▸ **What you have to do**
For the data that follows, give the number of lines in which "please" appears. Add nothing to it.

Input data section start

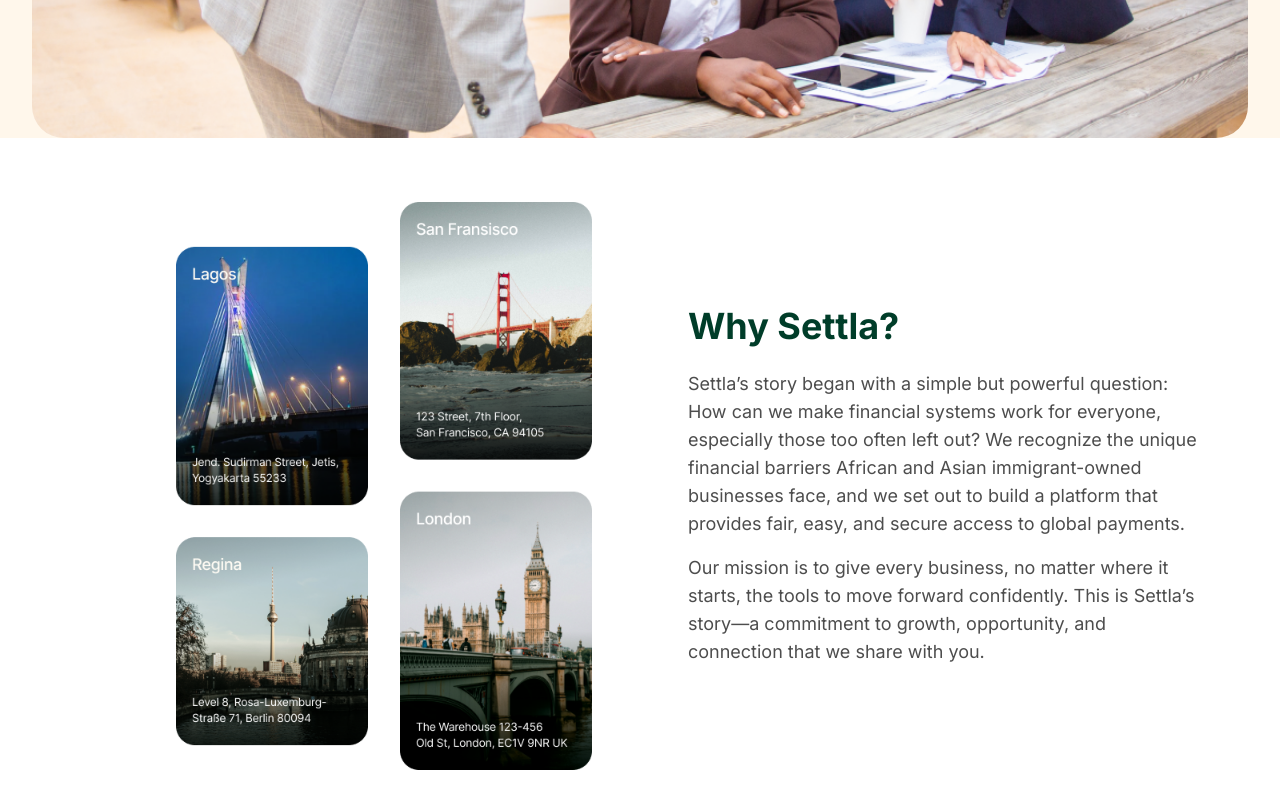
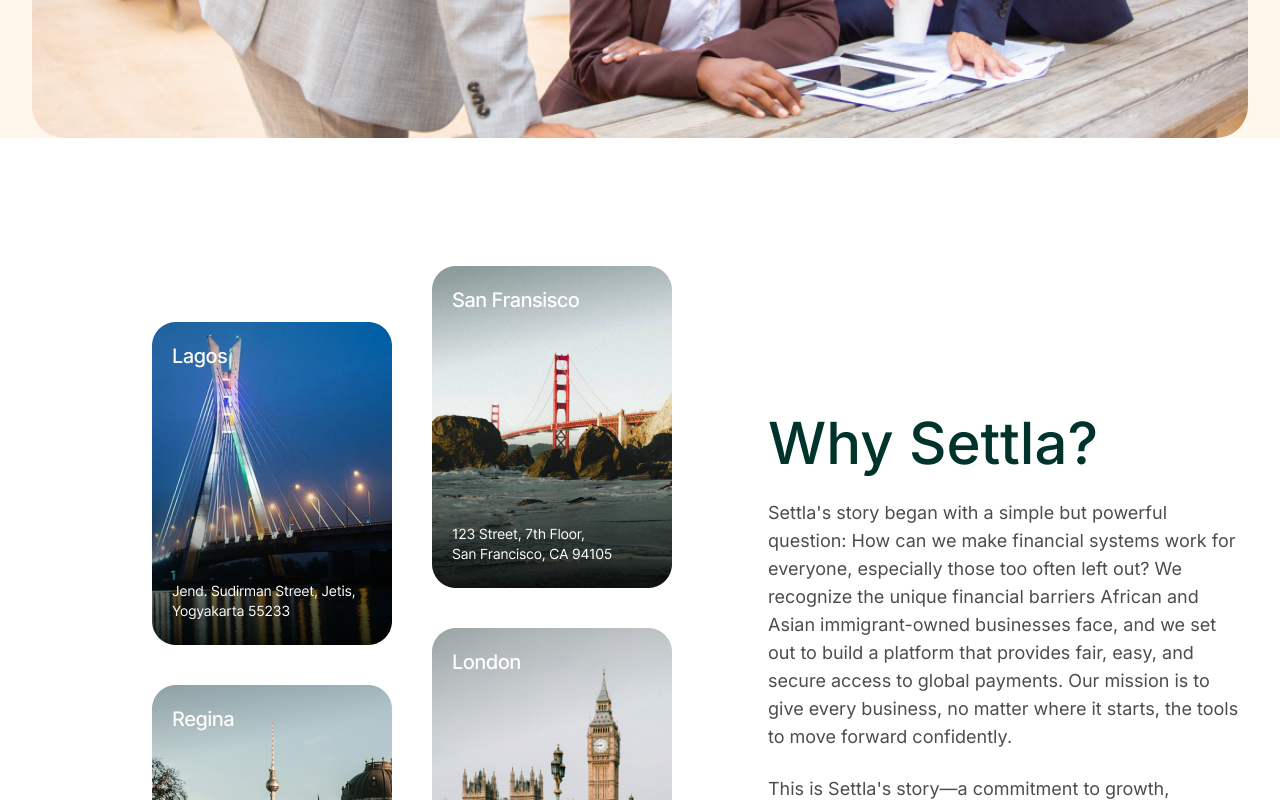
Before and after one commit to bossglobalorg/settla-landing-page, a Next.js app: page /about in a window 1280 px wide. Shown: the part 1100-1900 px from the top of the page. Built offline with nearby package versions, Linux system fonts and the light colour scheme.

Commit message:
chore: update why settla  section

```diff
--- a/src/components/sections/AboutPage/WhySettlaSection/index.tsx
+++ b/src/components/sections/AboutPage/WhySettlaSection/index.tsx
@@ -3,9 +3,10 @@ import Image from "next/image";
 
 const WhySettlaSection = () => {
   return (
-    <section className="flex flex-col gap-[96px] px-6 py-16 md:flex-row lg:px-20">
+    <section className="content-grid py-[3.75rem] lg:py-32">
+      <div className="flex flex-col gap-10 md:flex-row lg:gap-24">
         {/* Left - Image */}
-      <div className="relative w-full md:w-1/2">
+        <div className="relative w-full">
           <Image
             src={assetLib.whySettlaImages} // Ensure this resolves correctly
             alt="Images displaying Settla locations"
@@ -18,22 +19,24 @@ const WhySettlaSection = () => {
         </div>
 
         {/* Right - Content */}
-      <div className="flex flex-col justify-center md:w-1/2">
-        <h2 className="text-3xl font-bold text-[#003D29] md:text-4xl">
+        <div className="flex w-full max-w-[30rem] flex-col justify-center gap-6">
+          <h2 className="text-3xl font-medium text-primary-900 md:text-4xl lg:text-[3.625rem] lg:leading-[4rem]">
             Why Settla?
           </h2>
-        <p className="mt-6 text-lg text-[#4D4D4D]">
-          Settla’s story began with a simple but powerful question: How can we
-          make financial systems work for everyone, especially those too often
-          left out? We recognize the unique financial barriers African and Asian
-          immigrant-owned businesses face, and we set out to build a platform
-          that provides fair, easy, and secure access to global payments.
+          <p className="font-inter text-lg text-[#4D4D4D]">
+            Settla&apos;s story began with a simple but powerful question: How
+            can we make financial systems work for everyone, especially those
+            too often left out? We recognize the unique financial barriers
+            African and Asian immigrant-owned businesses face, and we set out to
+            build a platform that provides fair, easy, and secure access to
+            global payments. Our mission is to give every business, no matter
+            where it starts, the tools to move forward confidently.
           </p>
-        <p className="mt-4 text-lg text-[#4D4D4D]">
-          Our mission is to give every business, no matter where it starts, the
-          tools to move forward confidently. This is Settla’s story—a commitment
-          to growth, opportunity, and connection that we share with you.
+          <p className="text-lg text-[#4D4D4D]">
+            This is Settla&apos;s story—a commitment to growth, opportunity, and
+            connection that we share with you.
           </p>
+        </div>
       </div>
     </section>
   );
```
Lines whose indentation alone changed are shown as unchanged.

Input data section end
Input data section start

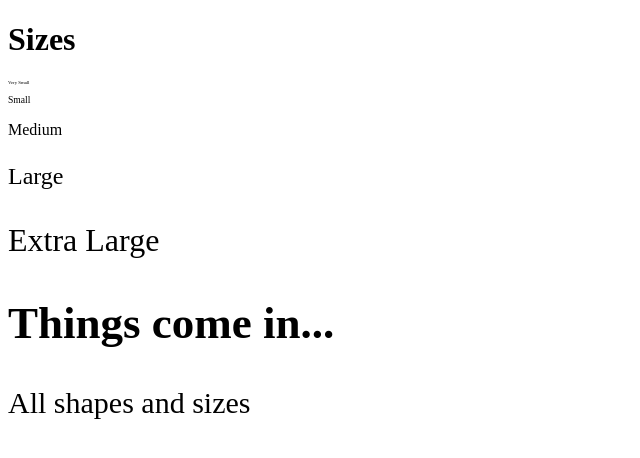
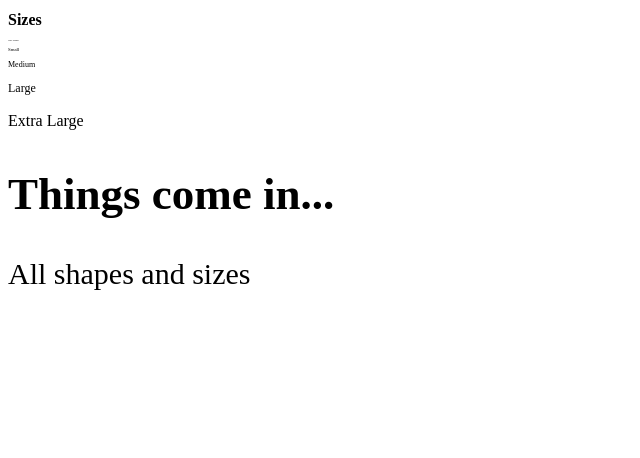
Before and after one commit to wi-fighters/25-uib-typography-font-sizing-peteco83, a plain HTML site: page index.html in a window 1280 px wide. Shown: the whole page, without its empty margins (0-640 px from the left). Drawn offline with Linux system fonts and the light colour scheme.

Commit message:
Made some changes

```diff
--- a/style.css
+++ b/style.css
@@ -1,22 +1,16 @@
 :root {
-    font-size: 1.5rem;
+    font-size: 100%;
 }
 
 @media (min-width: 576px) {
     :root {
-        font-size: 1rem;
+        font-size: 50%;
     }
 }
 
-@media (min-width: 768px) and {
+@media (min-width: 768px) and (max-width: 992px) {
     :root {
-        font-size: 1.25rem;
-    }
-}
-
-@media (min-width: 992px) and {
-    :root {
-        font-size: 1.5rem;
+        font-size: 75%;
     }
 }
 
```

Input data section end
Input data section start

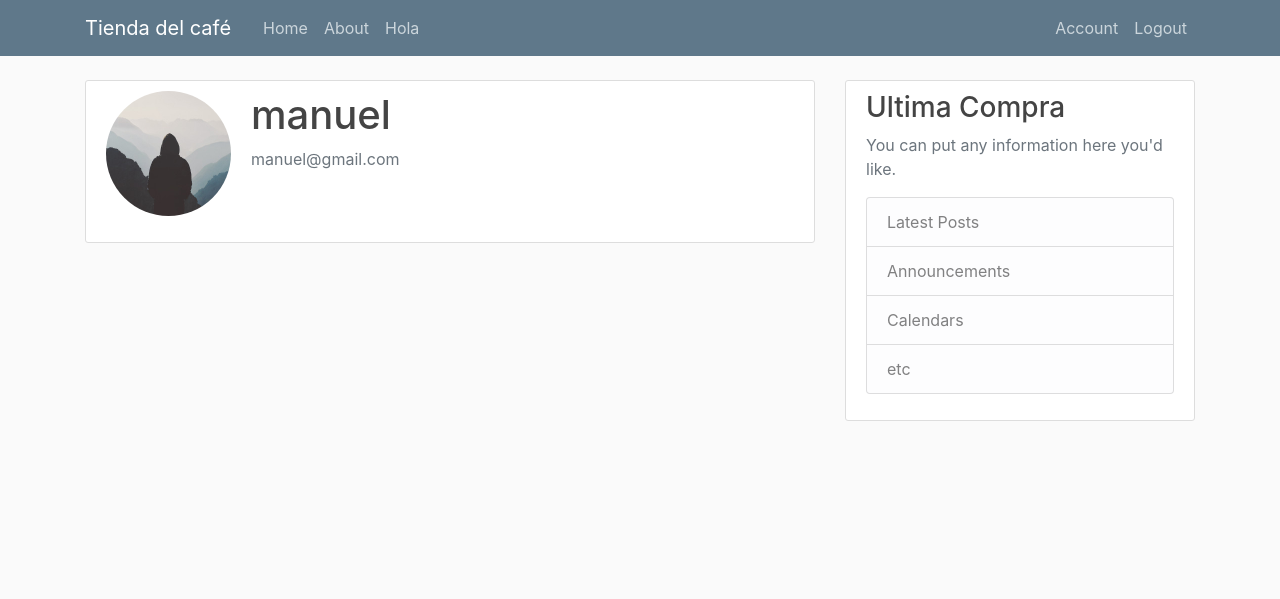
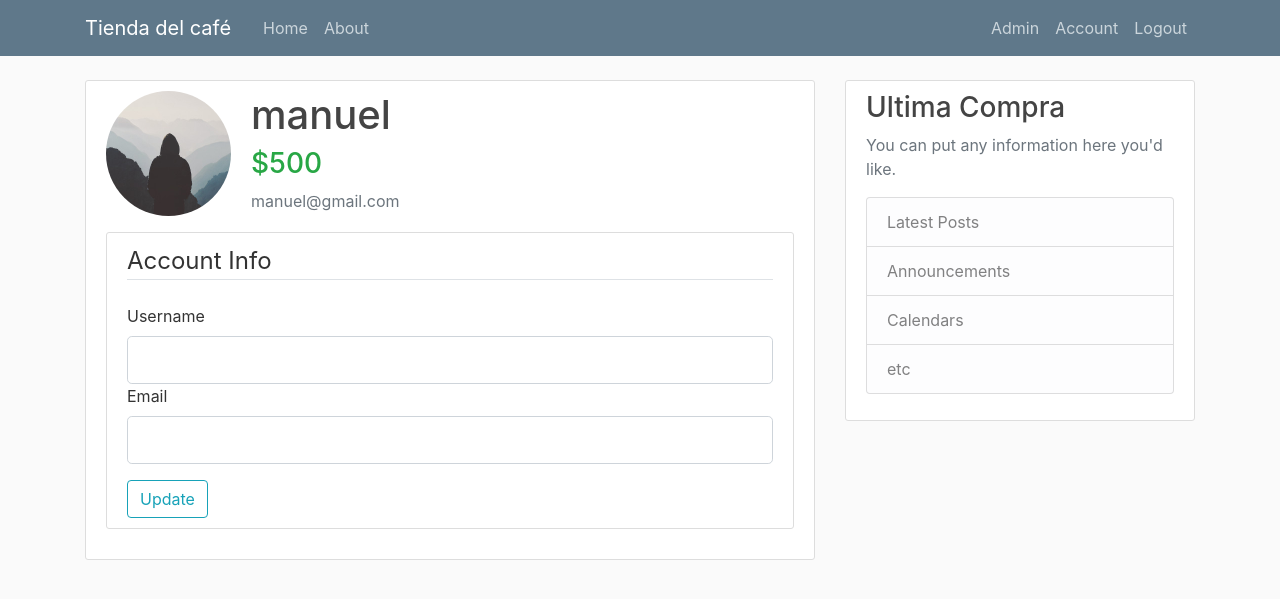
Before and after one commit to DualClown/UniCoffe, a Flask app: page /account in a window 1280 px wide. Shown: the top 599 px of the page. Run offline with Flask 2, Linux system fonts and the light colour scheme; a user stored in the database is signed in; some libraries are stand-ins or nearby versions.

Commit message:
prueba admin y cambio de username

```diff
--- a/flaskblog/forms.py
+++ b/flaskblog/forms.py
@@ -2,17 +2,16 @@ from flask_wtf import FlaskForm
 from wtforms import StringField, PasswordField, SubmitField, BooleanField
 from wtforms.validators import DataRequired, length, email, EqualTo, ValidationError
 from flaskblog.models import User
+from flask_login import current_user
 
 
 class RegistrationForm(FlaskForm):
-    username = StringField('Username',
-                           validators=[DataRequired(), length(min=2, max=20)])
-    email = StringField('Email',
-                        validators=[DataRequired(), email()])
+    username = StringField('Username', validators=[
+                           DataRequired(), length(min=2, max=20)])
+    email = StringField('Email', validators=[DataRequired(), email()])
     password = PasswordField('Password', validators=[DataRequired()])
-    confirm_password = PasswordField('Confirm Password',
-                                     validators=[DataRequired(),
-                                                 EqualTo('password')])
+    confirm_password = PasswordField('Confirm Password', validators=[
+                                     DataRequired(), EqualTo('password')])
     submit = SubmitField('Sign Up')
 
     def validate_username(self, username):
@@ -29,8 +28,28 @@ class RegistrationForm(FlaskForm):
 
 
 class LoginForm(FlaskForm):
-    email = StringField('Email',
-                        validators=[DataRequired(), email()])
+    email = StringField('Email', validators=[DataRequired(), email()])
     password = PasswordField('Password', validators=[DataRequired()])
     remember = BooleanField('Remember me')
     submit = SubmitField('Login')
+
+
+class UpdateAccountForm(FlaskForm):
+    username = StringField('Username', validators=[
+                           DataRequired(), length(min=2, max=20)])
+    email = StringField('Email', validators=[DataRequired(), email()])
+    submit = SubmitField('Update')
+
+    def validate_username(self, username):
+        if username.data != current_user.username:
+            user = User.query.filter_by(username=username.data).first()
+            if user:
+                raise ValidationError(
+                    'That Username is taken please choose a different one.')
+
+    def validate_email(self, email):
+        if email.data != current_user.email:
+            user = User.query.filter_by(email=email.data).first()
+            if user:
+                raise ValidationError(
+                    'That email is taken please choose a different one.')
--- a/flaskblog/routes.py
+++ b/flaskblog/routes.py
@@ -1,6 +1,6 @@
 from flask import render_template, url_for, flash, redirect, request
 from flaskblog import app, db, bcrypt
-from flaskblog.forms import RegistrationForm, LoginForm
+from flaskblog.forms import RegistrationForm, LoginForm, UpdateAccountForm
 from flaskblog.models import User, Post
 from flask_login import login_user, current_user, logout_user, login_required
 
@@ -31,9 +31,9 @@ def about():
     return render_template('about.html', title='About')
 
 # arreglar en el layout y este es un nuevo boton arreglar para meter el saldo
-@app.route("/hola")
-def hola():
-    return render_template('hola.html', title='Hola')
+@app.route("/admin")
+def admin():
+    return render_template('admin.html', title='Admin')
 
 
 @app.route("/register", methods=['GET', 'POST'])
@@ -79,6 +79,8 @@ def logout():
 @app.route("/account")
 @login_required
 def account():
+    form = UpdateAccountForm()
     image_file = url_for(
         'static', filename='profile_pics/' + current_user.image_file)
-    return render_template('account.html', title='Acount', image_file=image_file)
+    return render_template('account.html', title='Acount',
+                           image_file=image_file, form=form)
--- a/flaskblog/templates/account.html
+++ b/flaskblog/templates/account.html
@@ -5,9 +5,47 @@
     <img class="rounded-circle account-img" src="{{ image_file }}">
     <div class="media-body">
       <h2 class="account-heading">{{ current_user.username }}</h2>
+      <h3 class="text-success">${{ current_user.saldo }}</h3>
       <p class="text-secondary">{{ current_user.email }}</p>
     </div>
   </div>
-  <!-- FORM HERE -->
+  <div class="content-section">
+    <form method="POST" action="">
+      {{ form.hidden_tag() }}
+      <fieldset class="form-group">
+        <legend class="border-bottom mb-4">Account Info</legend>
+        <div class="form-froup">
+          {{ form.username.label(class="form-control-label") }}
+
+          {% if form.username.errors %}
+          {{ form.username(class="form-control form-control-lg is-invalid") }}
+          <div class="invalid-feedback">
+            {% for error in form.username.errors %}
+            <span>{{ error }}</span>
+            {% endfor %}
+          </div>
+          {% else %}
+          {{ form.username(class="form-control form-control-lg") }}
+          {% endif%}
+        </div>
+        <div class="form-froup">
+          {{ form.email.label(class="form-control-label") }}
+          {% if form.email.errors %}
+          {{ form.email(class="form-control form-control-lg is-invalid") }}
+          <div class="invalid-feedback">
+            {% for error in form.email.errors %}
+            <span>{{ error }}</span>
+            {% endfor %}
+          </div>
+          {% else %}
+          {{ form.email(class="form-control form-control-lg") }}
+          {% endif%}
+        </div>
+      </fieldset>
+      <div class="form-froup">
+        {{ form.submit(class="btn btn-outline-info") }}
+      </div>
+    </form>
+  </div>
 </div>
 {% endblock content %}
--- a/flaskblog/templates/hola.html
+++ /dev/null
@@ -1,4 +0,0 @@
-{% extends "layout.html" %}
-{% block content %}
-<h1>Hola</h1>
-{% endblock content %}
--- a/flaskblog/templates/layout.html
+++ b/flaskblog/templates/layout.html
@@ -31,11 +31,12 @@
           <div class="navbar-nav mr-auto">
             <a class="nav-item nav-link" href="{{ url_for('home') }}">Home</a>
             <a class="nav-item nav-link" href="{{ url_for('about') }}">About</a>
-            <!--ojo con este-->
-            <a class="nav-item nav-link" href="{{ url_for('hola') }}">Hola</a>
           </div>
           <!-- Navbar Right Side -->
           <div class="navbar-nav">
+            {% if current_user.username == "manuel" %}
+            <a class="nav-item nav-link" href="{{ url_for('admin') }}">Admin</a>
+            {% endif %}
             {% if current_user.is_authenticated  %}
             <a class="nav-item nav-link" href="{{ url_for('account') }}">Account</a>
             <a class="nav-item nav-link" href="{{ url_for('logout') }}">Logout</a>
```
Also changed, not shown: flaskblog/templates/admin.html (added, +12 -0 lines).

Input data section end

▸ **Answer to this task**
2